▸ **What is required**: Only the pictures are to be dropped; return all other data below exactly.

---- Data in this exercise

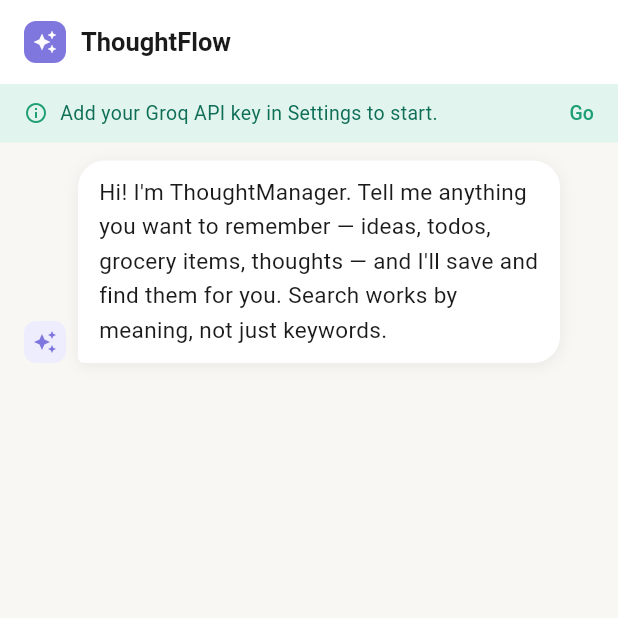
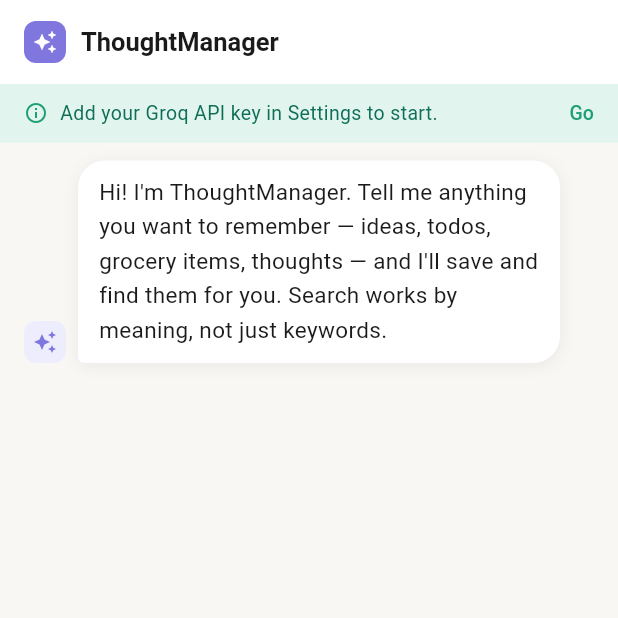
Before and after one commit to HyperbolicSpaceApps/AINotes, a Flutter app: the screen it shows after launch, on a phone screen of 412 x 824 dp, the top half of it. Run offline on Flutter 3.47's test engine with Material 3 defaults, Android fonts, the light colour scheme and no system bars; our stand-ins replace flutter_riverpod, hive, hive_flutter, shared_preferences, speech_to_text; accounts and stored records are empty; Roboto replaces fonts that are missing (SF Pro Text).

Commit message:
app building

```diff
--- a/thought_manager_app/lib/core/agent/thought_agent.dart
+++ b/thought_manager_app/lib/core/agent/thought_agent.dart
@@ -116,7 +116,7 @@ class ThoughtAgent {
   ThoughtAgent({required this.repository, required this.groqApiKey, required this.embeddingService});
 
   String get _systemPrompt => '''
-You are ThoughtFlow, an intelligent personal thought-taking assistant.
+You are ThoughtManager, an intelligent personal thought-taking assistant.
 Your job: help the user capture, organize, find, and make sense of their thoughts.
 
 Behavior:
--- a/thought_manager_app/lib/shared/widgets/app_shell.dart
+++ b/thought_manager_app/lib/shared/widgets/app_shell.dart
@@ -21,7 +21,7 @@ class _AppShellState extends ConsumerState<AppShell> {
     SettingsScreen(),
   ];
 
-  final _titles = ['ThoughtFlow', 'Thoughts', 'Settings'];
+  final _titles = ['ThoughtManager', 'Thoughts', 'Settings'];
 
   @override
   Widget build(BuildContext context) {
```
Also changed, not shown: 1 other file.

--------

▸ **Reply**:
Before and after one commit to HyperbolicSpaceApps/AINotes, a Flutter app: the screen it shows after launch, on a phone screen of 412 x 824 dp, the top half of it. Run offline on Flutter 3.47's test engine with Material 3 defaults, Android fonts, the light colour scheme and no system bars; our stand-ins replace flutter_riverpod, hive, hive_flutter, shared_preferences, speech_to_text; accounts and stored records are empty; Roboto replaces fonts that are missing (SF Pro Text).

Commit message:
app building

```diff
--- a/thought_manager_app/lib/core/agent/thought_agent.dart
+++ b/thought_manager_app/lib/core/agent/thought_agent.dart
@@ -116,7 +116,7 @@ class ThoughtAgent {
   ThoughtAgent({required this.repository, required this.groqApiKey, required this.embeddingService});
 
   String get _systemPrompt => '''
-You are ThoughtFlow, an intelligent personal thought-taking assistant.
+You are ThoughtManager, an intelligent personal thought-taking assistant.
 Your job: help the user capture, organize, find, and make sense of their thoughts.
 
 Behavior:
--- a/thought_manager_app/lib/shared/widgets/app_shell.dart
+++ b/thought_manager_app/lib/shared/widgets/app_shell.dart
@@ -21,7 +21,7 @@ class _AppShellState extends ConsumerState<AppShell> {
     SettingsScreen(),
   ];
 
-  final _titles = ['ThoughtFlow', 'Thoughts', 'Settings'];
+  final _titles = ['ThoughtManager', 'Thoughts', 'Settings'];
 
   @override
   Widget build(BuildContext context) {
```
Also changed, not shown: 1 other file.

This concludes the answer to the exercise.